ABOUT THIS EXERCISE | What do the lines say from the start of the entries through the one containing "-2,6 +2,20 @@"? Repeat them exactly.

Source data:
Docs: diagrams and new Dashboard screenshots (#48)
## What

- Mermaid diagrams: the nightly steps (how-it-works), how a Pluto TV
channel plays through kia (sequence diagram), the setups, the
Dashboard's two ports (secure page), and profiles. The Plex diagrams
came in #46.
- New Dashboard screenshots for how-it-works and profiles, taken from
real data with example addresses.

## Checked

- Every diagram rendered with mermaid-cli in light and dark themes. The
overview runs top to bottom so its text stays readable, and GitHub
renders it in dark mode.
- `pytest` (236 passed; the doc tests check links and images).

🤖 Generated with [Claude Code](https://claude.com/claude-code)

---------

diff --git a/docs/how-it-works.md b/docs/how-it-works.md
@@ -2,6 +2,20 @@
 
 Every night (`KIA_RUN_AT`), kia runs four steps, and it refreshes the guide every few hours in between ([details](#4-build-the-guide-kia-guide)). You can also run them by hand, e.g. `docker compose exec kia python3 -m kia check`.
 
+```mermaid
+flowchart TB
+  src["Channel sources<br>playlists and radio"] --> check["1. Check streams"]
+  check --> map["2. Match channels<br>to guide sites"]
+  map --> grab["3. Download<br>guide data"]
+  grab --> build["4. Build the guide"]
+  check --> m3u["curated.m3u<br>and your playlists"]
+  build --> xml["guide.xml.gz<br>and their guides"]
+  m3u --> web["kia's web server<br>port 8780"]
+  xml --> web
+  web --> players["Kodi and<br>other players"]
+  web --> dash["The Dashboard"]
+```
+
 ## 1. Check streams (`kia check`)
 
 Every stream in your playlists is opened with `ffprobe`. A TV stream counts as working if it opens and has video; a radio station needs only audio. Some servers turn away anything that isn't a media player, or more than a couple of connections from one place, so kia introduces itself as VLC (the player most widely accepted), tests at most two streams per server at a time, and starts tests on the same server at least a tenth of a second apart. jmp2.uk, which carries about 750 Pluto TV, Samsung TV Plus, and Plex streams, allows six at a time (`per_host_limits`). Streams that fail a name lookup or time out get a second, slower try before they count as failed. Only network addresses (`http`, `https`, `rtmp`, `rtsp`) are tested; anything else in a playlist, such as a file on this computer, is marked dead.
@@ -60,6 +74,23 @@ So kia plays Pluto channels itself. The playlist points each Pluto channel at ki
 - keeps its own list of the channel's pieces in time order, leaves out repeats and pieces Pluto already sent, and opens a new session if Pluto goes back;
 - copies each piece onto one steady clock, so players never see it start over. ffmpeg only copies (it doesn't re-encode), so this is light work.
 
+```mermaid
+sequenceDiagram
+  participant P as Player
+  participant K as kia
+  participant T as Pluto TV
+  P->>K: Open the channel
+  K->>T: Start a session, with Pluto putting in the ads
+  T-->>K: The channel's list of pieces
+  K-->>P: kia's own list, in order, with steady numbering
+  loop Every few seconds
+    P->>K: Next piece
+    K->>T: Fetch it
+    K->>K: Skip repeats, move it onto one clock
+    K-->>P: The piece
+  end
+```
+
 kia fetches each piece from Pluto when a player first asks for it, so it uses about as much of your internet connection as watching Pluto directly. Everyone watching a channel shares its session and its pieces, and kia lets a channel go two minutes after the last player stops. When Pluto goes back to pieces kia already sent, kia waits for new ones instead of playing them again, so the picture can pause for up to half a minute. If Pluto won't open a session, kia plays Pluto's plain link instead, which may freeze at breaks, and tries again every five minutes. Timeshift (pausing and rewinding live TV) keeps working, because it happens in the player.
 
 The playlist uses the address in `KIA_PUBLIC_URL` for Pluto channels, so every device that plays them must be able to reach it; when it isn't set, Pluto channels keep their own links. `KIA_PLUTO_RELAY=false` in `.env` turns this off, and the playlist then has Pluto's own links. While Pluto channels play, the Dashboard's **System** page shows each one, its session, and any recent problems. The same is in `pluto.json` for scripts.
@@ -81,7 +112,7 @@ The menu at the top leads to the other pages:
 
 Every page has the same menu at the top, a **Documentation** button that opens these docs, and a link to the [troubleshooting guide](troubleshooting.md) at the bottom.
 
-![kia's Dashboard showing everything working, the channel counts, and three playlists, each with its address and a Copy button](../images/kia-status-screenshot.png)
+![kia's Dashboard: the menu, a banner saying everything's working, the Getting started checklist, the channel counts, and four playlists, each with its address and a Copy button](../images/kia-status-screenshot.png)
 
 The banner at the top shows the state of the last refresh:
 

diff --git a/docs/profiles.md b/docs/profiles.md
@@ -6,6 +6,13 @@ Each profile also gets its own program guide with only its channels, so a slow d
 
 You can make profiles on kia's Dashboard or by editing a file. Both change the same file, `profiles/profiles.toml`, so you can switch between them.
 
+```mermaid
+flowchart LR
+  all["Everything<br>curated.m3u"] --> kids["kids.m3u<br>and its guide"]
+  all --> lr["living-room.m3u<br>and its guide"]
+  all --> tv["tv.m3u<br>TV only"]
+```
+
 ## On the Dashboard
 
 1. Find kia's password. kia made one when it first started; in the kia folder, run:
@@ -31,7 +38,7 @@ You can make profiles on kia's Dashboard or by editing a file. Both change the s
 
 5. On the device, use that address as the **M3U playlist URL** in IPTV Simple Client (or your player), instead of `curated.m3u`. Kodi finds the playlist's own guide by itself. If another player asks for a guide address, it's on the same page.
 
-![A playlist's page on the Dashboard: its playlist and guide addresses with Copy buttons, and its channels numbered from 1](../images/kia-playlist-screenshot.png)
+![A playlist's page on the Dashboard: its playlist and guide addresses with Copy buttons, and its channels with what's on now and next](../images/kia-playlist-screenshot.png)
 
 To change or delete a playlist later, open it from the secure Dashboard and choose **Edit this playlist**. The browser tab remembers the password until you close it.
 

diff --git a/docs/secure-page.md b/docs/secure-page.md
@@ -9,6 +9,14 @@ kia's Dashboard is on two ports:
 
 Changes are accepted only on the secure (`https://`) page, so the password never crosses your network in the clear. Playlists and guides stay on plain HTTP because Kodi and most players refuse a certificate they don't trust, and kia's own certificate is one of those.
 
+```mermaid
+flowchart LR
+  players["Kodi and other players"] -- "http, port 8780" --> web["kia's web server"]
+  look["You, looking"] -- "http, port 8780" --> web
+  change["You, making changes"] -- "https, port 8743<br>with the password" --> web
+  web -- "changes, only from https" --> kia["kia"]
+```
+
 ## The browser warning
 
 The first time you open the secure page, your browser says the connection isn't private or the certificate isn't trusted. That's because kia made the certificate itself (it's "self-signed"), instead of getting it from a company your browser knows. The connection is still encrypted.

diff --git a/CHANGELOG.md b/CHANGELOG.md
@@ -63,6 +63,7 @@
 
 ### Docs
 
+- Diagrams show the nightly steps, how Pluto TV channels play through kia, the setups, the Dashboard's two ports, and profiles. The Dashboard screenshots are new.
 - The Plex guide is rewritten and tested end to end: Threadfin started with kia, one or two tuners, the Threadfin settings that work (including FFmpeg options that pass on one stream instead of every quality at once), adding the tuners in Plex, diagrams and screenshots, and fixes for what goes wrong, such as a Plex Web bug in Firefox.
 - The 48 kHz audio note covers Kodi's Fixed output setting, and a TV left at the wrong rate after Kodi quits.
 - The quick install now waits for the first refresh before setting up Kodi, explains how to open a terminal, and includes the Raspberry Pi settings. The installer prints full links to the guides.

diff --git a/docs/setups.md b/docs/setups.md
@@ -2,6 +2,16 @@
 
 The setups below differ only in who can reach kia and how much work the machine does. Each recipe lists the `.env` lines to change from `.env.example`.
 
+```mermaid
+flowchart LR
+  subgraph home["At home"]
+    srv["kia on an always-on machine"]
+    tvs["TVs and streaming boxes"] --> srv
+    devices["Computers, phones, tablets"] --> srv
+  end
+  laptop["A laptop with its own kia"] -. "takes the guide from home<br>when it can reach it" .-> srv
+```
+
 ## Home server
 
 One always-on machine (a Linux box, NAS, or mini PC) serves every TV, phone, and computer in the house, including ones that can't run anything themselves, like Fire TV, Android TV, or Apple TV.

RESULT FOR THIS TASK |
Docs: diagrams and new Dashboard screenshots (#48)
## What

- Mermaid diagrams: the nightly steps (how-it-works), how a Pluto TV
channel plays through kia (sequence diagram), the setups, the
Dashboard's two ports (secure page), and profiles. The Plex diagrams
came in #46.
- New Dashboard screenshots for how-it-works and profiles, taken from
real data with example addresses.

## Checked

- Every diagram rendered with mermaid-cli in light and dark themes. The
overview runs top to bottom so its text stays readable, and GitHub
renders it in dark mode.
- `pytest` (236 passed; the doc tests check links and images).

🤖 Generated with [Claude Code](https://claude.com/claude-code)

---------

diff --git a/docs/how-it-works.md b/docs/how-it-works.md
@@ -2,6 +2,20 @@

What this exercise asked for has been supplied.